Hugh Hewitt

What it has wrought is a near billion dollars in suddenly worthless goods, a vastly complicated and expensive testing regime, and a thousand unanswered questions. The number of businesses sideswiped or substantially damaged by this feel-good law is huge. I spent an hour interviewing a CPSIA expert on my program on Monday, Gary Wolensky of the law firm Snell & Wilmer, and since then the e-mails have been piling up from all sorts of business owners reeling from the law's incredibly destructive bite. One manufacturer of pens for back-to-school season has seen his entire business put on hold by retailers afraid to stock his products. The all-terrain vehicle industry which sells an incredible number of machines to the 12 and under market has been devastated as the CPSIA unknowingly reached out and forbade the sale of such vehicles since some of their components contain either lead or phthalates. Dozens of small manufacturers of baby products, from teething rings to quilts, are on the brink of ruin. A fast food franchisee is stuck with $30,000 of worthless childrens' meal toys. The list goes on and on.

Congress had no idea it was doing these things to these businesses and thousands of others when it passed the Act. Senator Amy Klobuchar, for example, still carries on her web site a declaration of her pride in pushing for the CPSIA. "I authored three provisions of the legislation," she wrote, "to eliminate lead in children's products; to establish mandatory federal safety standards for durable infant and toddler products such as high chairs and car safety seats; and to require toy manufacturers to stamp "batch numbers" on their products to help parents identify products if they have been recalled. The law also requires more vigorous testing of every children's product sold in our stores." There is no evidence that she is aware of the wreckage brought about by her high-mindedness.

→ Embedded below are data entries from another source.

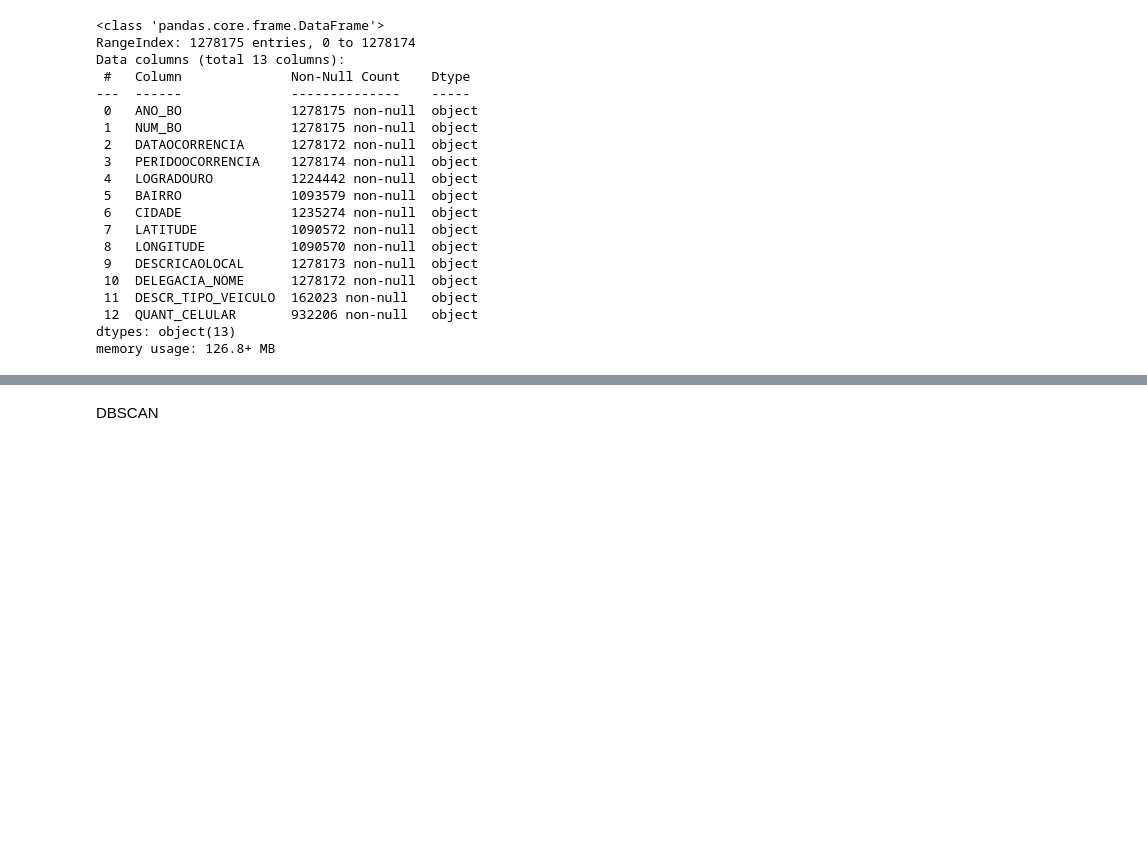
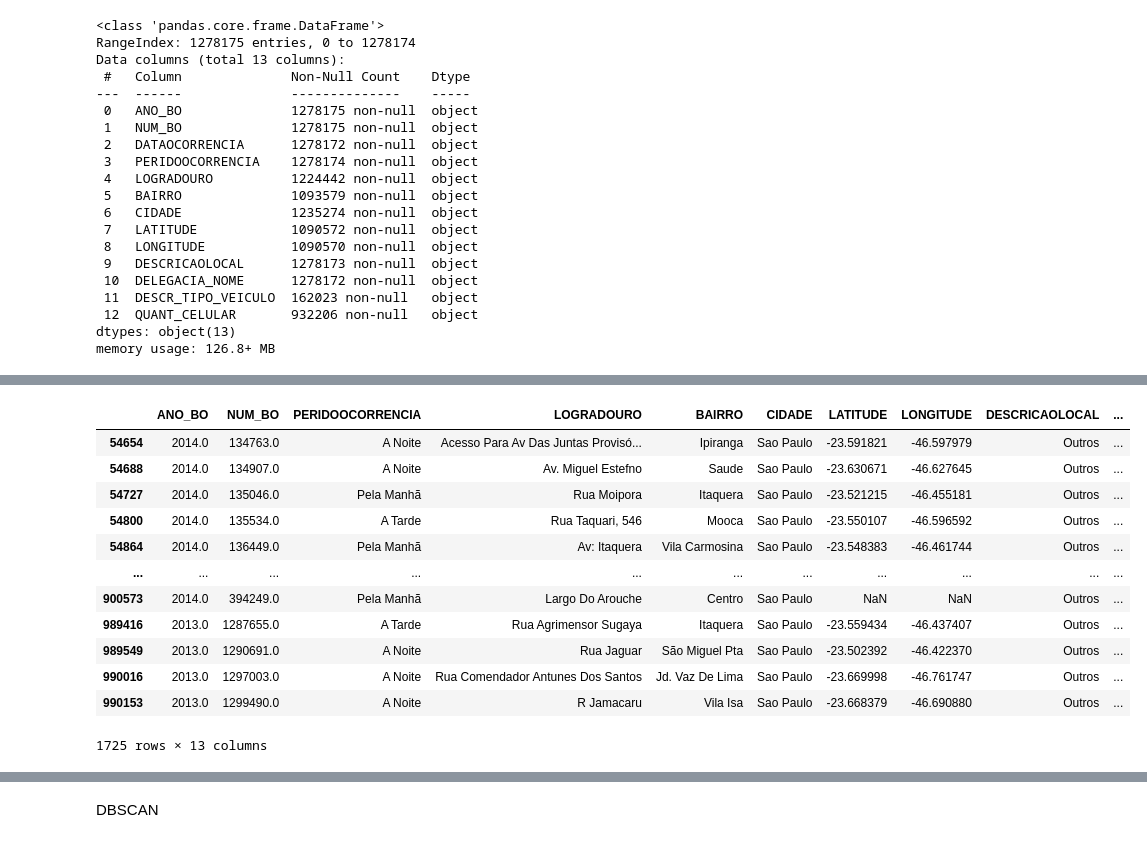
Before and after one commit to eversonm/mineracao-de-dados, a Jupyter notebook: Tratamento das Colunas.ipynb, the cells around one changed output, grey strips where cells are left out. Cells and saved outputs as stored; diff of their text form; code cells hidden in the pictures; blank space fills up the shorter version.

```diff
--- a/Tratamento das Colunas.ipynb
+++ b/Tratamento das Colunas.ipynb
@@ -90,2 +139,18 @@ dataset['ANO_BO'].isnull().sum()
+# %%
+dataset[dataset['CIDADE']=='Sao Paulo']
+# %% [output]
+|  | ANO_BO | NUM_BO | PERIDOOCORRENCIA | LOGRADOURO | BAIRRO | CIDADE | LATITUDE | LONGITUDE | DESCRICAOLOCAL | ... |
+| 54654 | 2014.0 | 134763.0 | A Noite | Acesso Para Av Das Juntas Provisó... | Ipiranga | Sao Paulo | -23.591821 | -46.597979 | Outros | ... |
+| 54688 | 2014.0 | 134907.0 | A Noite | Av. Miguel Estefno | Saude | Sao Paulo | -23.630671 | -46.627645 | Outros | ... |
+| 54727 | 2014.0 | 135046.0 | Pela Manhã | Rua Moipora | Itaquera | Sao Paulo | -23.521215 | -46.455181 | Outros | ... |
+| 54800 | 2014.0 | 135534.0 | A Tarde | Rua Taquari, 546 | Mooca | Sao Paulo | -23.550107 | -46.596592 | Outros | ... |
+| 54864 | 2014.0 | 136449.0 | Pela Manhã | Av: Itaquera | Vila Carmosina | Sao Paulo | -23.548383 | -46.461744 | Outros | ... |
+| ... | ... | ... | ... | ... | ... | ... | ... | ... | ... | ... |
+| 900573 | 2014.0 | 394249.0 | Pela Manhã | Largo Do Arouche | Centro | Sao Paulo | NaN | NaN | Outros | ... |
+| 989416 | 2013.0 | 1287655.0 | A Tarde | Rua Agrimensor Sugaya | Itaquera | Sao Paulo | -23.559434 | -46.437407 | Outros | ... |
+| 989549 | 2013.0 | 1290691.0 | A Noite | Rua Jaguar | São Miguel Pta | Sao Paulo | -23.502392 | -46.422370 | Outros | ... |
+| 990016 | 2013.0 | 1297003.0 | A Noite | Rua Comendador Antunes Dos Santos | Jd. Vaz De Lima | Sao Paulo | -23.669998 | -46.761747 | Outros | ... |
+| 990153 | 2013.0 | 1299490.0 | A Noite | R Jamacaru | Vila Isa | Sao Paulo | -23.668379 | -46.690880 | Outros | ... |
+1725 rows × 13 columns
 # %%
 dataset[dataset['ANO_BO'].isnull()]
```
Also changed, not shown: parts of 44 cells of this notebook, 1 other file.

And as the law only took effect on February 10, the first of the tidal wave of plaintiffs' law suits against manufacturers and retailers that haven't complied with the CPSIA's draconian provisions began to roll out just this week.

This wasn't a complicated statute --at least Congress and President Bush didn't think so. But the Congress and the president didn't think through the unintended consequences of the law. They were responding instead to the headlines about adulterated products from China, and rather than effectively push China to clean up its manufacturing processes, the CPSIA punishes innocent businesses across the land and destroys the values of hundreds of millions of dollars of safe, excellent products while creating incentives for lawsuits by strike-it-rich plaintiffs' lawyers acting in "the public interest."

If this is what the Congress does when it legislates on the very narrow issue of lead and phthalate levels in children's goods, just imagine the incredibly destructive impacts on the far more complicated world of American medicine.

The GOP, the AMA, every related industry and business, and health care consumers have to immediately begin to organize to bring pressure on Democrats in the House and the Senate to stop the rush towards ruinous "reform." Wasted money can always be made again. An economy can regrow, and surpluses reappear.

But a health care system once operated on by this Congress will be crippled beyond repair.

Hugh Hewitt

Hugh Hewitt is host of a nationally syndicated radio talk show. Hugh Hewitt's new book is The War On The West.